By Ryan Hanchett
Published in Sports on December 7, 2011 1:48 PM
A.J. Alfaro drove over five hours from his home in Virginia to Goldsboro to meet one of his sports heroes on Tuesday night.
The icon was neither an NFL star, an NBA legend nor a NASCAR champion, but a name synonymous with greatness in his sport. The man signing autographs at a table in the back room of the Goldsboro Piggly Wiggly supermarket was wrestling superstar Ric Flair.
"I have driven all over the eastern United States to get autographs and pictures with some of these guys," Alfaro said. "My longest trip was 10 hours to meet Shawn Michaels, so five hours to meet Ric Flair seemed like a pretty easy decision."
Flair, a 16-time world heavyweight champion in the squared circle, was brought to Goldsboro by Coca-Cola as part of a store promotion with the company's vendors. The Piggly Wiggly on Lionel Street won a contest by selling the most Coca-Cola products over a set time frame.
"I thought that this was a great idea and a great way to showcase our store," store owner Greg Floyd said. "We didn't really know what to expect when we were first informed that we won the contest, but after talking to the guys from Coca-Cola we figured out what kind of crowd we would be dealing with."
Approximately 400 people showed up to meet Flair and to get an autograph or a picture. The first 300 were given tickets by the store employees assigned to keeping the long line in order and were guaranteed to get to meet Flair.
The rest of the wrestling fans in line were forced to wait and see what time allowed for after the first 300 made there way through the store.
"I have been doing this in some capacity for 40 years and it is always humbling," Flair said as he made his way to the autograph table. "The fans have always been great to me and I appreciate all the support over the years from the people."
Flair began his wrestling career in the early 1970s with the American Wrestling Association. He adopted the title of "The Nature Boy" a few years later when he joined the National Wrestling Alliance. Flair earned his first world title in 1981 when he beat Dusty Rhodes.

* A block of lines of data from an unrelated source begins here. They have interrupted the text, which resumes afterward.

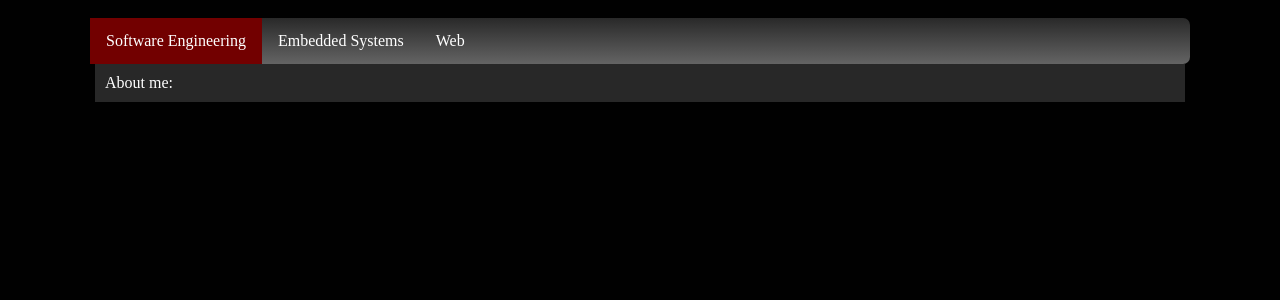
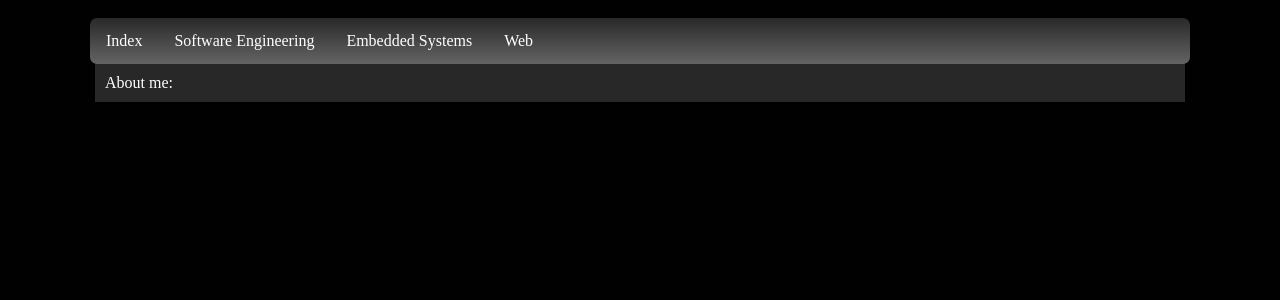
Before and after one commit to Jakef1OP/jakef1OP.github.io, a Jekyll site: the page built from index.html, in a window 1280 px wide. Shown: the top 300 px of the page. Built offline with Jekyll 4.4.1, drawn with Linux system fonts in a browser that asks for light colours.

Commit message:
Update default.html

```diff
--- a/_layouts/default.html
+++ b/_layouts/default.html
@@ -18,7 +18,8 @@
 		<!--Navbar-->
 		<div id="nav">
 			<ul>
-				<li><a class="active" href="index.html">Software Engineering</a></li>
+				<li><a href="index.html">Index</a></li>
+				<li><a href="index.html">Software Engineering</a></li>
 				<li><a href="Embedded.html">Embedded Systems</a></li>
 				<li><a href="Web.html">Web</a></li>
 			</ul>
@@ -26,7 +27,7 @@
 
 		<div id="content">
 
-    {{content}}
+    			{{content}}
 
 		</div>
 
```
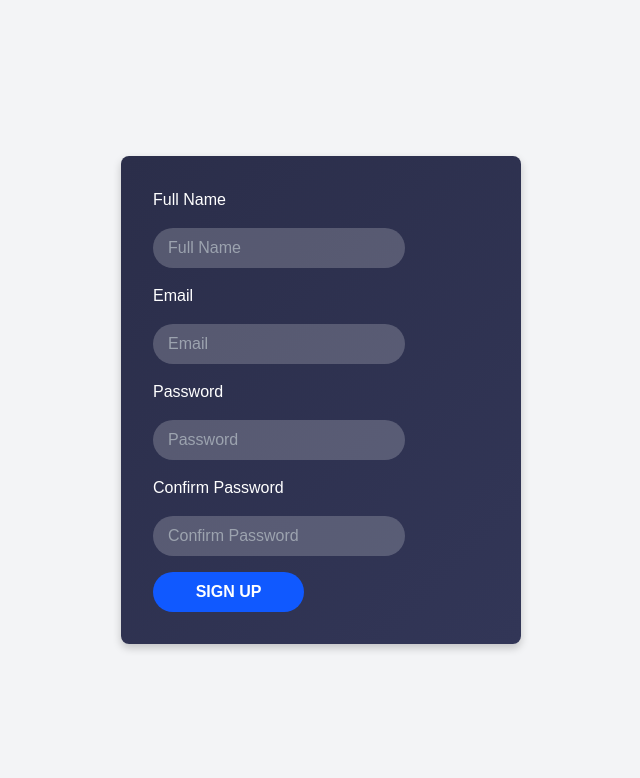
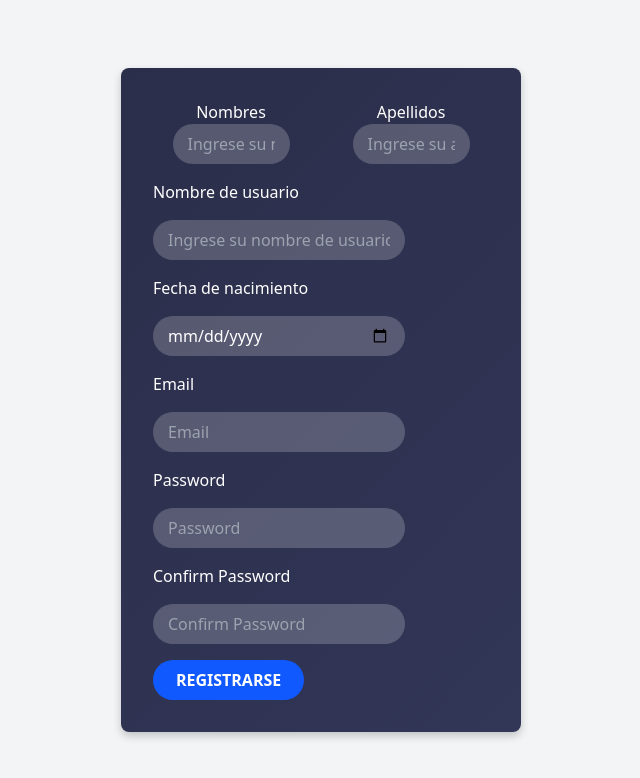
Before and after one commit to GentoBrandon/red_social_web, a Next.js app in the folder frontend/social_network/: page /login/sign_up in a window 1280 px wide. Shown: the top 778 px of the page, without its empty margins (319-959 px from the left). Built offline with nearby package versions, Linux system fonts and the light colour scheme.

Commit message:
Integracion de nuevos campos

```diff
--- a/frontend/social_network/src/component/FormLogin/SignUp.tsx
+++ b/frontend/social_network/src/component/FormLogin/SignUp.tsx
@@ -1,19 +1,32 @@
 import styles from '../../styles/SignUpForm.module.css';
+import 'bootstrap/dist/css/bootstrap.min.css';
 
 export default function SignUpForm() {
   return (
     <div className={styles.container}>
       <div className={styles.frame}>
         <form className={styles.formSignup}>
-          <label htmlFor="fullname">Full Name</label>
-          <input className={styles.formStyling} type="text" name="fullname" placeholder="Full Name" />
+        <div className="row">
+            <div className="col">
+              <label htmlFor="fullname">Nombres</label>
+              <input className={styles.formStyling} type="text" name="first_name" placeholder="Ingrese su nombre" required/>
+            </div>
+            <div className="col">
+              <label htmlFor="fullname">Apellidos</label>
+              <input className={styles.formStyling} type="text" name="last_name" placeholder="Ingrese su apellido" required/>
+            </div>
+          </div>
+          <label htmlFor="fullname">Nombre de usuario</label>
+          <input className={styles.formStyling} type="text" name="user_name" placeholder="Ingrese su nombre de usuario" required/>
+          <label htmlFor="fullname">Fecha de nacimiento</label>
+          <input className={styles.formStyling} type="date" name="birth_date" placeholder="Ingrese su fecha de nacimiento" required/>
           <label htmlFor="email">Email</label>
-          <input className={styles.formStyling} type="email" name="email" placeholder="Email" />
+          <input className={styles.formStyling} type="email" name="email" placeholder="Email" required/>
           <label htmlFor="password">Password</label>
-          <input className={styles.formStyling} type="password" name="password" placeholder="Password" />
+          <input className={styles.formStyling} type="password" name="password" placeholder="Password" required />
           <label htmlFor="confirmpassword">Confirm Password</label>
-          <input className={styles.formStyling} type="password" name="confirmpassword" placeholder="Confirm Password" />
-          <button type="button" className={styles.btnSignup}>Sign up</button>
+          <input className={styles.formStyling} type="password" name="confirmpassword" placeholder="Confirm Password" required/>
+          <button type="submit" className={styles.btnSignup}>Registrarse</button>
         </form>
       </div>
     </div>
```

On the back-end of a four-decade career, Flair no longer dishes out his patented chops to the chest or puts his figure-four leg lock on opponents with the same ferocity. What he still does as well as anyone in his sport is please a crowd. With one of his signature "Wooooooo's," Flair can make people smile.
"The best part of working with Coca-Cola was has been the chance to sit down and chat for a second with so many fans," Flair said. "They bring up matches that happened 25 years ago that I barely remember now and they talk to about it with a smile on their face. That makes it all worth it."
That kind of humble spirit for a legend like Flair, who is in the World Wrestling Entertainment Hall of Fame and has a day marked in his honor in his hometown of Minneapolis, Minn., is what brings guys like Alfaro back to his public appearances.
"Ric Flair is a legend man," Alfaro said. "Guys like him, Hulk Hogan, Andre The Giant, Macho Man Randy Savage, they built wrestling to where it is today. They made kids like me become fans 20 years ago and they are still bringing wrestling to people today."
Like all professional wrestlers, Flair has seen his popularity ebb and flow over the course of his career. After winning a match he would often tell his next opponent, "In order to be the man, you have to beat the man."
No one was going to take Ric Flair down on Tuesday night.